Geology and Geophysics

Document Type



Sedimentary basin structure in the northern Los Angeles area have been identified using a nodal seismic array along 10 lines across three basins. The dense array consists of 758 seismic nodes spaced ~250-300 m apart along the lines that recorded seismic responses for 30-35 days. We applied the receiver function (RF) technique to 16 teleseismic events to investigate the basin structure. Primary basin converted phases were identified in the receiver functions. A shear wave velocity model produced in a separate study using the same dataset was incorporated to convert the basin time arrivals to depth. The deepest part of the San Bernardino basin was identified near the Loma Linda fault at a depth of 2.4 km. Basin depths identified at pierce points for separate events revealed lateral changes in basin depth across distances of ~2-3 km near individual stations. A significant change in basin depth was identified within a small distance of ~4 km near the San Jacinto fault. The San Gabriel basin exhibited the largest basin depths and Ps arrival times of all three basins, with a maximum depth of 4.2 km. The high lateral resolution from the dense array helped to reveal more continuous structures and reduce uncertainties in the RFs interpretation. We discovered a more complex basin structure than previously identified. Our findings show that the basins’ core areas are not the deepest, and significant changes in basin depth were observed near some faults, including the San Jacinto fault, Fontana fault, Red Hill fault and Indian-Hill fault. This work has been previously published as “Basin Structure for Earthquake Ground Motion Estimates in Urban Los Angeles Mapped with Nodal Receiver Functions”, Geosciences 2023, 13, 320.
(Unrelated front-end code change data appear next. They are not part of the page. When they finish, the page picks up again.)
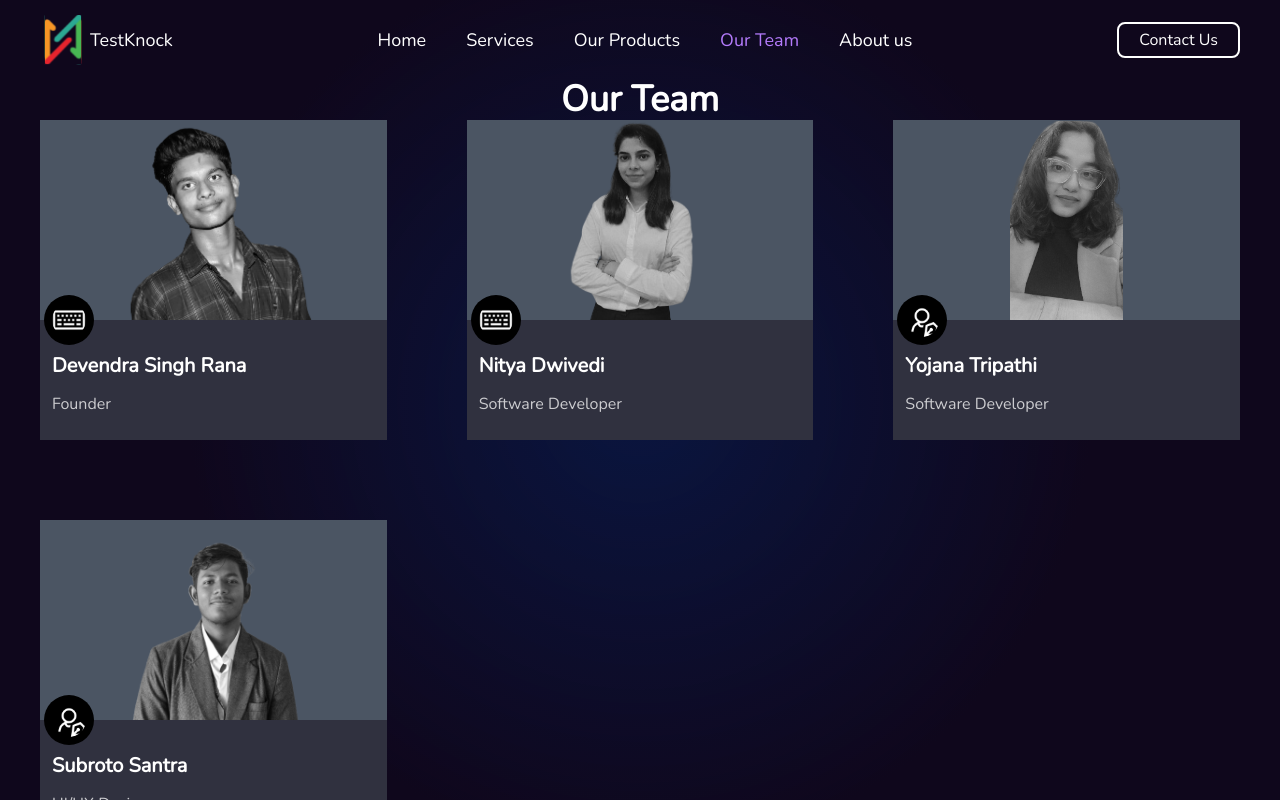
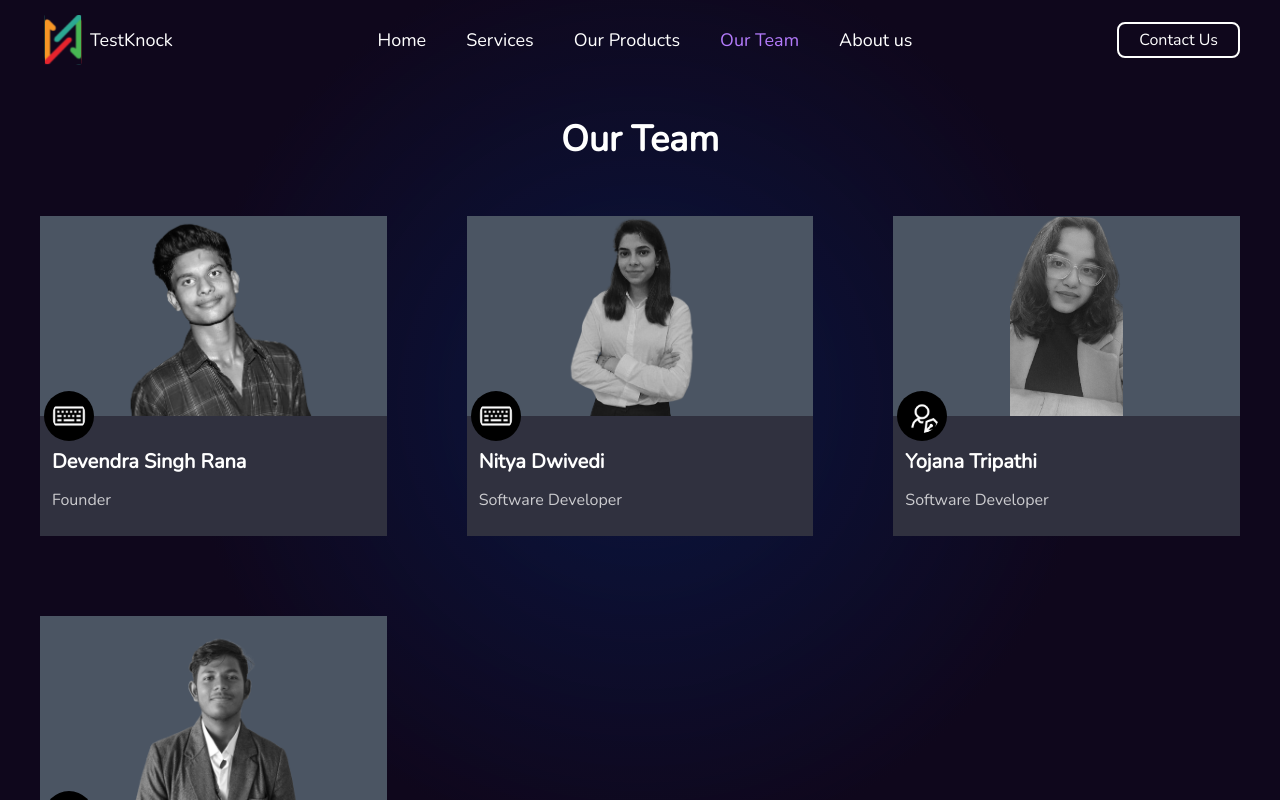
Before and after one commit to Team-Engineers/Testknock2.0, a React (Vite) app: page /our_team in a window 1280 px wide. Shown: the top 800 px of the page. Built offline with nearby package versions, Linux system fonts and the light colour scheme.

Commit message:
minor-changes

```diff
--- a/src/components/Home/OurVision.jsx
+++ b/src/components/Home/OurVision.jsx
@@ -1,10 +1,12 @@
 import React from 'react'
 import background from "../../assets/images/Home/Vision/background.png"
 import { BsArrowUpRight } from "react-icons/bs";
+import background2 from "../../assets/images/visionvector.png"
 
 const OurVision = () => {
     return (
         <div>
+            <img className='absolute w-screen' src={background2} alt="" />
             <div className='grid max-w-[1480px] pt-10 mx-auto mb-20  sm:grid-cols-2 gap-5 px-5'>
                 <div className='text-white '>
                     <div className='relative '>
--- a/src/components/OurTeam/OurTeamMain.jsx
+++ b/src/components/OurTeam/OurTeamMain.jsx
@@ -6,7 +6,7 @@ const OurTeamMain = () => {
     return (
         <div className=' text-white min-h-[90vh] px-5 sm:px-10 max-w-[1280px] mx-auto items-center grid '>
             <div className=''>
-                <h1 className='text-white  text-center text-3xl md:text-4xl font-bold'>
+                <h1 className='text-white my-10 mb-14 text-center text-3xl md:text-4xl font-bold'>
                     Our Team
                 </h1>
             </div>
--- a/src/components/OurTeam/TeamOverview.jsx
+++ b/src/components/OurTeam/TeamOverview.jsx
@@ -21,8 +21,10 @@ const TeamOverview = () => {
     return (
         <div className='text-white min-h-screen'>
             <div className='bg-[#5454D4] '>
+                <div className='relative z-10'>
                 <Navbar />
-                <div className='sm:h-[350px] h-[220px] relative items-end justify-center flex'>
+                </div>
+                <div className='sm:h-[350px]  z-0 h-[220px] relative items-end justify-center flex'>
                     <img className='sm:h-[330px] h-[200px]' src={teamMember.image} alt={teamMember.name} />
                     <div className='sm:p-4 left-4 font-bold  sm:space-y-5 absolute'>
                         <p className='max-sm:text-xs max-sm:mb-1 max-sm:text-[#0F071C]'>Since: {teamMember.since}</p>
```
Also changed, not shown: src/assets/images/visionvector.png (added).
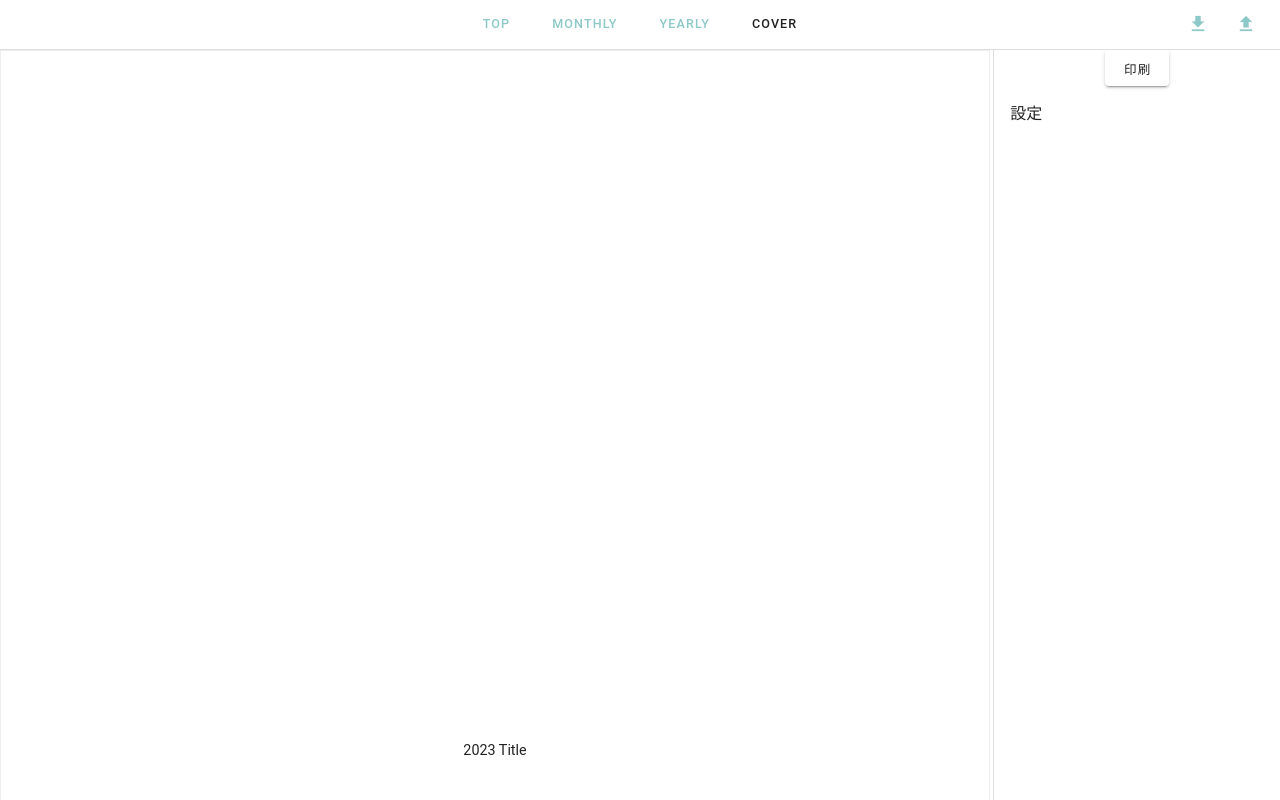
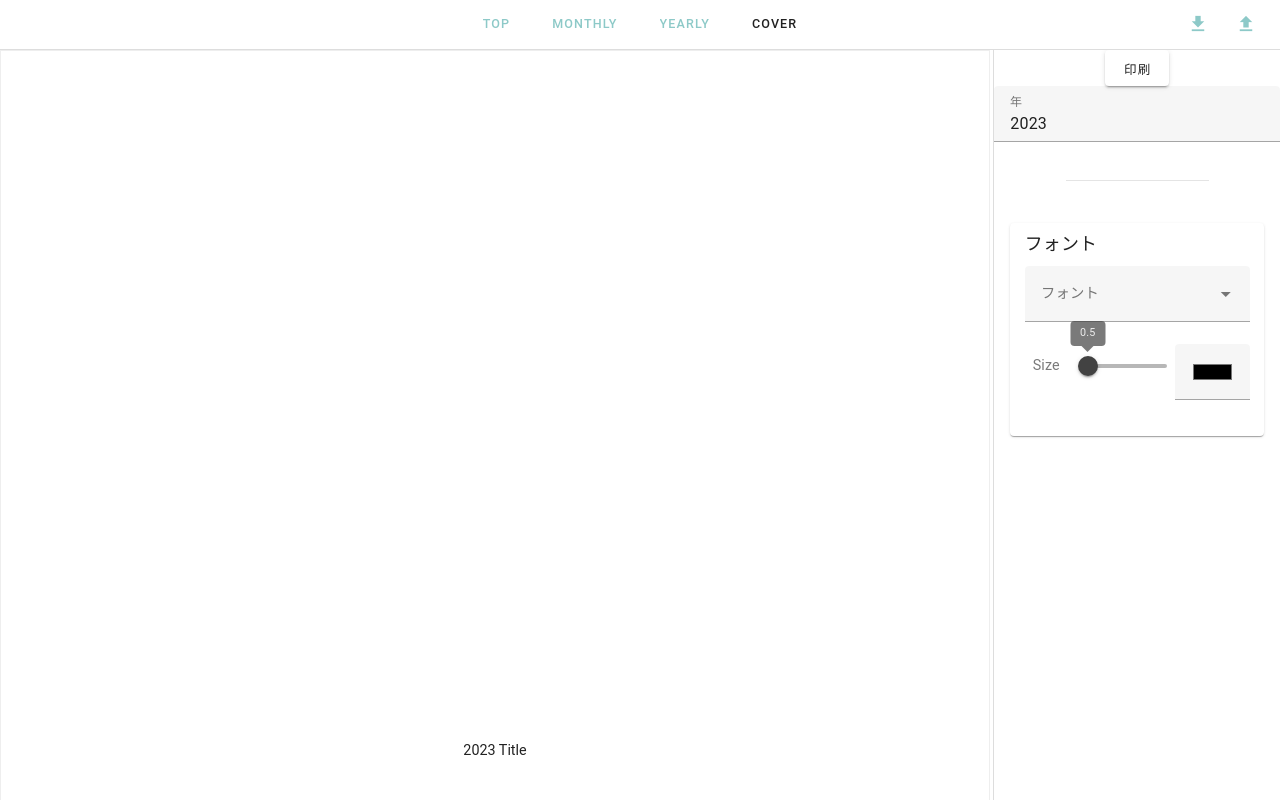
Before and after one commit to satocheeen/calendar-maker, a Nuxt app: page /cover in a window 1280 px wide. Built offline with nearby package versions, Linux system fonts and the light colour scheme.

Commit message:
レイアウト調整

```diff
--- a/components/cover/CoverSettingPanel.vue
+++ b/components/cover/CoverSettingPanel.vue
@@ -1,8 +1,15 @@
 <template>
     <PrintOutBtn />
 
+    <YearSelect />
+    <v-divider :class="$style.divider" />
+
     <v-container fluid>
-        設定
+        <FontSettingItemForYear
+            label="フォント"
+            target="coverTitle"
+        />
+
     </v-container>
 
 </template>
@@ -10,11 +17,19 @@
 <script lang="ts">
 import { defineComponent } from 'vue';
 import PrintOutBtn from '../common/PrintOutBtn.vue';
+import YearSelect from '../common/YearSelect.vue';
+import FontSettingItemForYear from '../year-calendar/FontSettingItemForYear.vue';
 
 export default defineComponent({
     name: 'CoverSettingPanel',
-    components: { PrintOutBtn }
+    components: { PrintOutBtn, YearSelect, FontSettingItemForYear }
 });
 </script>
 
-<style lang="scss" module></style>
+<style lang="scss" module>
+.divider {
+    width: 50%;
+    margin: 1em auto;
+}
+
+</style>
--- a/components/year-calendar/DividerSettingItem.vue
+++ b/components/year-calendar/DividerSettingItem.vue
@@ -3,8 +3,8 @@
         <v-card-title>区切り線</v-card-title>
         <v-card-text>
             <div :class="$style.container">
+                <div :class="$style.size">
                     <v-slider
-                    :class="$style.size"
                         label="Size(%)"
                         thumb-label="always"
                         min="0"
@@ -12,8 +12,9 @@
                         step="5"
                         v-model:model-value="size"
                     />
+                </div>
+                <div :class="$style.width">
                     <v-slider
-                    :class="$style.width"
                         label="Width"
                         thumb-label="always"
                         min=".1"
@@ -21,17 +22,20 @@
                         step=".1"
                         v-model:model-value="width"
                     />
+                </div>
+                <div :class="$style.color">
                     <v-text-field
                         type="color"
-                    :class="$style.color"
                         v-model:model-value="color"
                     />
+                </div>
+                <div :class="$style.borderStyle">
                     <v-select
                         label="線種"
                         :items="['solid', 'double', 'dashed','dotted']"
-                    :class="$style.borderStyle"
                         v-model:model-value="style"
                     />
+                </div>
             </div>
         </v-card-text>
     </v-card>
@@ -102,6 +106,11 @@ export default defineComponent({
 }
 .container {
     display: grid;
+    grid-template-columns: 2fr 1fr;
+
+    > * {
+        display: flex;
+    }
 
     .width {
         grid-column: 1 / 2;
--- a/components/year-calendar/FontSettingItemForYear.vue
+++ b/components/year-calendar/FontSettingItemForYear.vue
@@ -1,15 +1,16 @@
-<template>
+font<template>
     <v-card :class="$style.card">
         <v-card-title>{{ $props.label }}</v-card-title>
         <v-card-text>
             <div :class="$style.container">
+                <div :class="$style.fontFamily">
                     <font-select
-                    :class="$style.fontFamily"
                         label="フォント"
                         v-model="currentFontFamily"
                     />
+                </div>
+                <div :class="$style.fontSize">
                     <v-slider
-                    :class="$style.fontSize"
                         label="Size"
                         thumb-label="always"
                         min="0.5"
@@ -17,19 +18,22 @@
                         step=".1"
                         v-model="currentFontSize"
                     />
+                </div>
+                <div :class="$style.fontColor">
                     <v-text-field
                         type="color"
                         :label="$props.target==='day' ? '平日' : ''"
-                    :class="$style.fontColor"
                         v-model="currentFontColor"
                     />
+                </div>
+                <div :class="$style.fontColor2">
                     <v-text-field
                         v-if="$props.target==='day'"
                         type="color"
                         label="土日祝"
-                    :class="$style.fontColor2"
                         v-model="currentHolidayFontColor"
                     />
+                </div>
             </div>
         </v-card-text>
     </v-card>
@@ -146,31 +150,30 @@ export default defineComponent({
 }
 .container {
     display: grid;
+    grid-template-columns: 2fr 1fr;
+    grid-template-rows: 1fr 1fr;
+
+    > * {
+        display: flex;
+    }
 
     .fontFamily {
-       grid-column-start: 1;
-       grid-column-end: 3;
-       grid-row-start: 1;
-       grid-row-end: 2;
+        grid-column: 1 / 3;
+        grid-row: 1 / 2;
     }
 
     .fontSize {
-        grid-column-start: 1;
-        grid-column-end: 2;
-        grid-row-start: 2;
-        grid-row-end: 3;
+        grid-column: 1 / 2;
+        grid-row: 2 / 3;
     }
 
     .fontColor {
-        grid-column-start: 2;
-        grid-column-end: 3;
-        grid-row-start: 2;
-        grid-row-end: 3;
+        grid-column: 2 / 3;
+        grid-row: 2 / 3;
     }
 
     .fontColor2 {
-        grid-column-start: 2;
-        grid-column-end: 3;
+        grid-column: 2 / 3;
         grid-row-start: 3;
         grid-row-end: 4;
     }
--- a/store/types.ts
+++ b/store/types.ts
@@ -47,6 +47,7 @@ export type YearlyCalendarStyleDefine = {
         year?: FontStyle;
         month?: FontStyle;
         day?: DayFontStyle;
+        coverTitle?: FontStyle;
     },
     divider: {
         size: number;
```
Lines whose indentation alone changed are shown as unchanged.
Committee Chair

Patricia Persaud

Available for download on Monday, January 04, 2027